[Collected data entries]
-- -- --

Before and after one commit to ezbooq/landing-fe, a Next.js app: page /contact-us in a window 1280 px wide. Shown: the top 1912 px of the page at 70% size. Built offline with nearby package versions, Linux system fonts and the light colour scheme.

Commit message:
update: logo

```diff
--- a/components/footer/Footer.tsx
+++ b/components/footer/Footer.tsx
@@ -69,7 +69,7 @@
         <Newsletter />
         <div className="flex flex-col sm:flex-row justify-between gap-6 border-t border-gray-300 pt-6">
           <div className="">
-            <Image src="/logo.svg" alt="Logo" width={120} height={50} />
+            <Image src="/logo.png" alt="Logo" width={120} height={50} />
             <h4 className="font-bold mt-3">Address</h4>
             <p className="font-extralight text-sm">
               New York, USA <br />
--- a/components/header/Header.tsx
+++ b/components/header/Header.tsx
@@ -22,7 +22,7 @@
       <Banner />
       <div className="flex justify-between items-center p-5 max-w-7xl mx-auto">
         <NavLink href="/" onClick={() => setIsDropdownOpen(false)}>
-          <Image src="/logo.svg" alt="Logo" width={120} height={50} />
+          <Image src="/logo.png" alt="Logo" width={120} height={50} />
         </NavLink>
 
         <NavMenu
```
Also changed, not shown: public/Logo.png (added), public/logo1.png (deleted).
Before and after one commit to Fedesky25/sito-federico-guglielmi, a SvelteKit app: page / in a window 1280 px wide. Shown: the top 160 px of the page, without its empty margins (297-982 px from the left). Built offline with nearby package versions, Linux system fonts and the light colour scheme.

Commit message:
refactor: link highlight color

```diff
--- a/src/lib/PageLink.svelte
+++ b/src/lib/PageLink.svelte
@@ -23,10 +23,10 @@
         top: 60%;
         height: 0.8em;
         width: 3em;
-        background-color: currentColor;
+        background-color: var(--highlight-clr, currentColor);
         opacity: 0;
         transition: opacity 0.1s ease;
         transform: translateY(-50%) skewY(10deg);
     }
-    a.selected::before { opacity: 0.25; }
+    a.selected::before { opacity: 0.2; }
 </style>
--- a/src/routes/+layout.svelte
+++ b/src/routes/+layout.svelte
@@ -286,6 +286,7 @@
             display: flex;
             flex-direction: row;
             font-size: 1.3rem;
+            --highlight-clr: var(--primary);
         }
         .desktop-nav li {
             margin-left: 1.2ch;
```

-- -- --

→ **WHAT YOU ARE ASKED TO DO**
Filter the entries down to the lines with the word "color" in them, and copy those lines.

→ **WRITTEN SOLUTION**
refactor: link highlight color
-        background-color: currentColor;
+        background-color: var(--highlight-clr, currentColor);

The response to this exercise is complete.